US8640424 *Aug 8, 2013Feb 4, 2014Valinge Innovation AbMechanical locking system for floor panels
US8733410Mar 5, 2008May 27, 2014Valinge Innovation AbMethod of separating a floorboard material
US8756899Jan 4, 2013Jun 24, 2014Valinge Innovation AbResilient floor
US8806832Aug 30, 2013Aug 19, 2014Inotec Global LimitedVertical joint system and associated surface covering system
US8826622 *Jan 29, 2013Sep 9, 2014Flooring Industries Limited, SarlFloor panel having coupling parts allowing assembly with vertical motion

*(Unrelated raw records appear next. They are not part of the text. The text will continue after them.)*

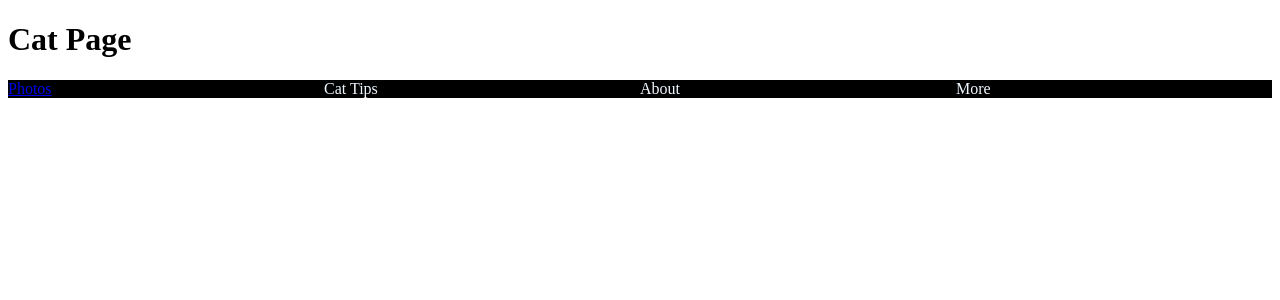
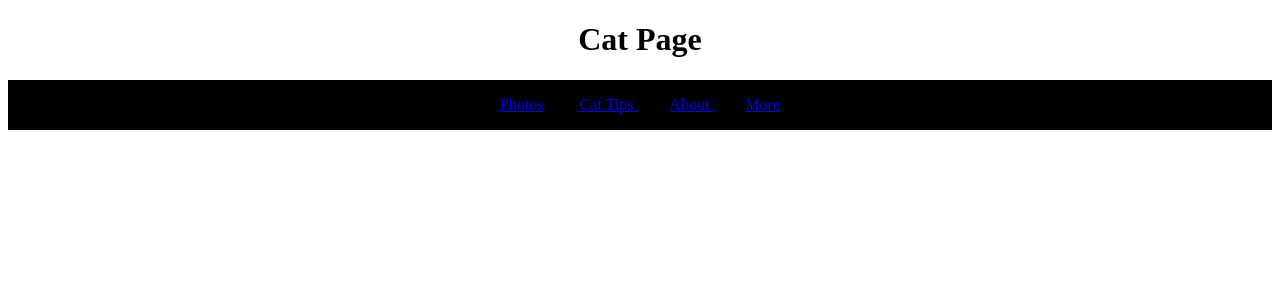
Before and after one commit to DKendle/landing-page-cat, a PHP site: page / in a window 1280 px wide. Shown: the top 300 px of the page. Run offline with PHP 8.4, Linux system fonts and the light colour scheme.

Commit message:
Restructures navigation bar and header

```diff
--- a/index.css
+++ b/index.css
@@ -1,18 +1,17 @@
+#title{
+    text-align: center;
+}
 .nav-container {
     background-color: black;
+    padding: 16px;
+    text-align: center;
+}
+
+.nav-container a{
+    padding: 16px;
+    text-align: center;
 
 }
-
-
-.nav-list {
-    display: grid;
-    list-style: none;
-    margin: 0;
-    padding: 0;
-    grid-template-columns: repeat(4, 1fr);
-    margin-inline: auto;
+.nav-container a:hover{
+    background-color: aliceblue;
 }
-
-.nav-list{
-    color: aliceblue;
-}
--- a/index.html
+++ b/index.html
@@ -5,14 +5,12 @@
     </head>
     <body>
         <div class="container">
-            <h1>Cat Page</h1>
+            <h1 id="title">Cat Page</h1>
             <div class="nav-container">
-                    <ul class="nav-list">
-                        <li class="list-item"><a href="https://www.google.com">Photos</a></li>
-                        <li class="list-item">Cat Tips</li>
-                        <li class="list-item">About</li>
-                        <li class="list-item">More</li>
-                    </ul>
+                <a href="https://www.google.com">Photos</a>
+                <a href="#Cattips">Cat Tips</li>
+                <a href="#about">About</li>
+                <a href="#more">More</li>
             </div>
         </div>
 
```
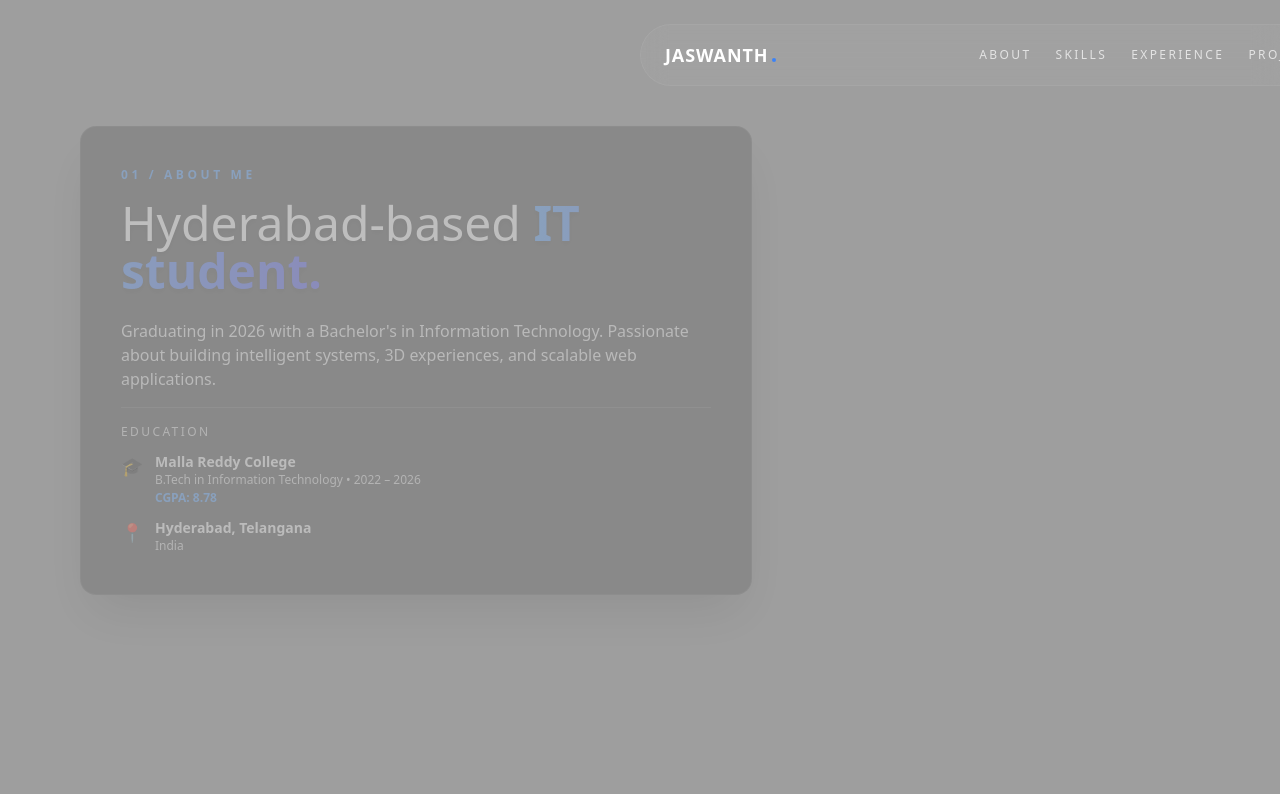
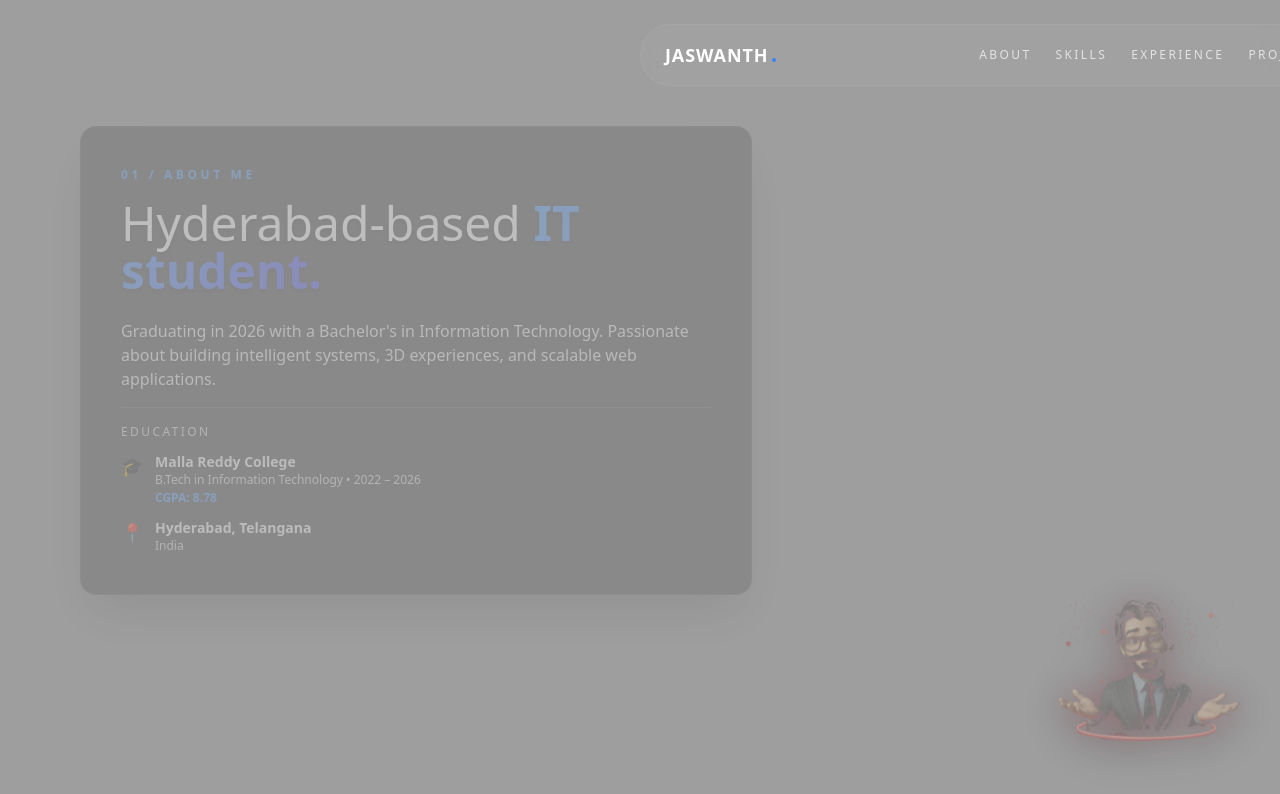
Before and after one commit to jchowdary/Jaswanth_portfolio, a Next.js app: page / in a window 1280 px wide. Both pictures are taken after a click on the button "ABOUT". Shown: the part 687-1481 px from the top of the page. Built offline with nearby package versions, Linux system fonts and the light colour scheme.

Commit message:
Update page.tsx

```diff
--- a/src/app/page.tsx
+++ b/src/app/page.tsx
@@ -90,7 +90,7 @@ function ScrollyCanvas({ scrollYProgress }: { scrollYProgress: MotionValue<numbe
 }
 
 // ═══════════════════════════════════════
-// OVERLAY – ALL 6 SLIDES (CRYSTAL CLEAR)
+// OVERLAY – ALL 6 SLIDES
 // ═══════════════════════════════════════
 function Overlay({ scrollYProgress }: { scrollYProgress: MotionValue<number> }) {
   const s1Opacity = useTransform(scrollYProgress, [0, 0.08, 0.14], [1, 1, 0]);
@@ -117,6 +117,12 @@ function Overlay({ scrollYProgress }: { scrollYProgress: MotionValue<number> })
 
   return (
     <div className="absolute inset-0 w-full h-full pointer-events-none z-10">
+      <style>{`
+        @keyframes avatarFloat {
+          0%, 100% { transform: translateY(0px); }
+          50% { transform: translateY(-11px); }
+        }
+      `}</style>
       <motion.div style={{ backgroundColor: moneyHeistBg }} className="absolute inset-0" />
 
       {/* Floating Masks */}
@@ -154,6 +160,20 @@ function Overlay({ scrollYProgress }: { scrollYProgress: MotionValue<number> })
             <motion.div className="w-full h-1/2 bg-white/80" animate={{ y: ["-100%", "200%"] }} transition={{ duration: 2, repeat: Infinity, ease: "easeInOut" }} />
           </div>
         </div>
+        <img
+          src="/salute.png"
+          alt="salute avatar"
+          style={{
+            position: "absolute",
+            bottom: 0,
+            right: "3%",
+            width: "185px",
+            filter: "drop-shadow(0 0 16px rgba(196,30,58,0.6)) drop-shadow(0 6px 20px rgba(0,0,0,0.8))",
+            pointerEvents: "none",
+            zIndex: 20,
+            animation: "avatarFloat 3.6s ease-in-out infinite"
+          }}
+        />
       </motion.div>
 
       {/* SLIDE 2: ABOUT */}
@@ -170,6 +190,20 @@ function Overlay({ scrollYProgress }: { scrollYProgress: MotionValue<number> })
             </div>
           </div>
         </div>
+        <img
+          src="/shrug.png"
+          alt="shrug avatar"
+          style={{
+            position: "absolute",
+            bottom: 0,
+            right: "3%",
+            width: "185px",
+            filter: "drop-shadow(0 0 16px rgba(196,30,58,0.6)) drop-shadow(0 6px 20px rgba(0,0,0,0.8))",
+            pointerEvents: "none",
+            zIndex: 20,
+            animation: "avatarFloat 3.6s ease-in-out infinite"
+          }}
+        />
       </motion.div>
 
       {/* SLIDE 3: SKILLS */}
@@ -187,6 +221,20 @@ function Overlay({ scrollYProgress }: { scrollYProgress: MotionValue<number> })
             ))}
           </div>
         </div>
+        <img
+          src="/glasses.png"
+          alt="glasses avatar"
+          style={{
+            position: "absolute",
+            bottom: 0,
+            left: "3%",
+            width: "185px",
+            filter: "drop-shadow(0 0 16px rgba(196,30,58,0.6)) drop-shadow(0 6px 20px rgba(0,0,0,0.8))",
+            pointerEvents: "none",
+            zIndex: 20,
+            animation: "avatarFloat 3.6s ease-in-out infinite"
+          }}
+        />
       </motion.div>
 
       {/* SLIDE 4: INTERNSHIP */}
@@ -209,6 +257,20 @@ function Overlay({ scrollYProgress }: { scrollYProgress: MotionValue<number> })
             </div>
           </div>
         </div>
+        <img
+          src="/blueprint.png"
+          alt="blueprint avatar"
+          style={{
+            position: "absolute",
+            bottom: 0,
+            right: "3%",
+            width: "185px",
+            filter: "drop-shadow(0 0 16px rgba(196,30,58,0.6)) drop-shadow(0 6px 20px rgba(0,0,0,0.8))",
+            pointerEvents: "none",
+            zIndex: 20,
+            animation: "avatarFloat 3.6s ease-in-out infinite"
+          }}
+        />
       </motion.div>
 
       {/* SLIDE 5: PROJECTS */}
@@ -226,6 +288,20 @@ function Overlay({ scrollYProgress }: { scrollYProgress: MotionValue<number> })
             ))}
           </div>
         </div>
+        <img
+          src="/arms.png"
+          alt="arms avatar"
+          style={{
+            position: "absolute",
+            bottom: 0,
+            left: "3%",
+            width: "185px",
+            filter: "drop-shadow(0 0 16px rgba(196,30,58,0.6)) drop-shadow(0 6px 20px rgba(0,0,0,0.8))",
+            pointerEvents: "none",
+            zIndex: 20,
+            animation: "avatarFloat 3.6s ease-in-out infinite"
+          }}
+        />
       </motion.div>
 
       {/* SLIDE 6: CONTACT */}
@@ -241,6 +317,20 @@ function Overlay({ scrollYProgress }: { scrollYProgress: MotionValue<number> })
             <button type="submit" className="w-full bg-[#c41e3a] hover:bg-[#a01830] text-white font-display tracking-wider text-sm py-3.5 rounded-xl transition-colors flex items-center justify-center gap-2 font-semibold">SEND SIGNAL 🔴 <ArrowRight className="w-4 h-4" /></button>
           </form>
         </div>
+        <img
+          src="/handshake.png"
+          alt="handshake avatar"
+          style={{
+            position: "absolute",
+            bottom: 0,
+            right: "3%",
+            width: "185px",
+            filter: "drop-shadow(0 0 16px rgba(196,30,58,0.6)) drop-shadow(0 6px 20px rgba(0,0,0,0.8))",
+            pointerEvents: "none",
+            zIndex: 20,
+            animation: "avatarFloat 3.6s ease-in-out infinite"
+          }}
+        />
       </motion.div>
     </div>
   );
```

US20090049787 *Jun 14, 2006Feb 26, 2009Akzenta Paneele + Profile GmbhFloor panel provided with a core made of a derived timber product, a decorative layer and locking sections
US20130111843 *Dec 16, 2010May 9, 2013Tarkett Inc.Surface Covering Tiles having an Edge Treatment for Assembly that Allows for Grouting
US20130313046 *May 24, 2012Nov 28, 2013John BirkAdjustable length scaffolding and method therefor
Classifications
U.S. Classification52/592.1, 52/578, 52/590.2, 52/589.1, 52/592.2, 52/591.3
International ClassificationE04F13/08, B27M3/00, E04F15/04, E04F15/02, B27M3/02
Cooperative ClassificationE04F2201/0138, E04F15/04, E04F2201/0153, E04F2201/041, E04F2201/0523, E04F15/02, E04F2201/025
European ClassificationE04F15/02
Legal Events
DateCodeEventDescription
Sep 27, 2012FPAYFee payment
Year of fee payment: 8
Apr 2, 2012ASAssignment
Owner name: FLOORING INDUSTRIES LIMITED, SARL, LUXEMBOURG
Free format text: ASSIGNMENT OF ASSIGNORS INTEREST;ASSIGNOR:HUELSTA-WERKE HUELS GMBH & CO. KG;REEL/FRAME:027972/0042
Effective date: 20120323
Oct 14, 2008FPAYFee payment
Year of fee payment: 4
Oct 17, 2002ASAssignment
Owner name: HULSTA-WERKE HULS GMBH & CO., KG, GERMAN DEMOCRATI
Free format text: ASSIGNMENT OF ASSIGNORS INTEREST;ASSIGNORS:SCHWITTE, RICHARD;MENSING, ANSGAR;REEL/FRAME:013399/0147
Effective date: 20020927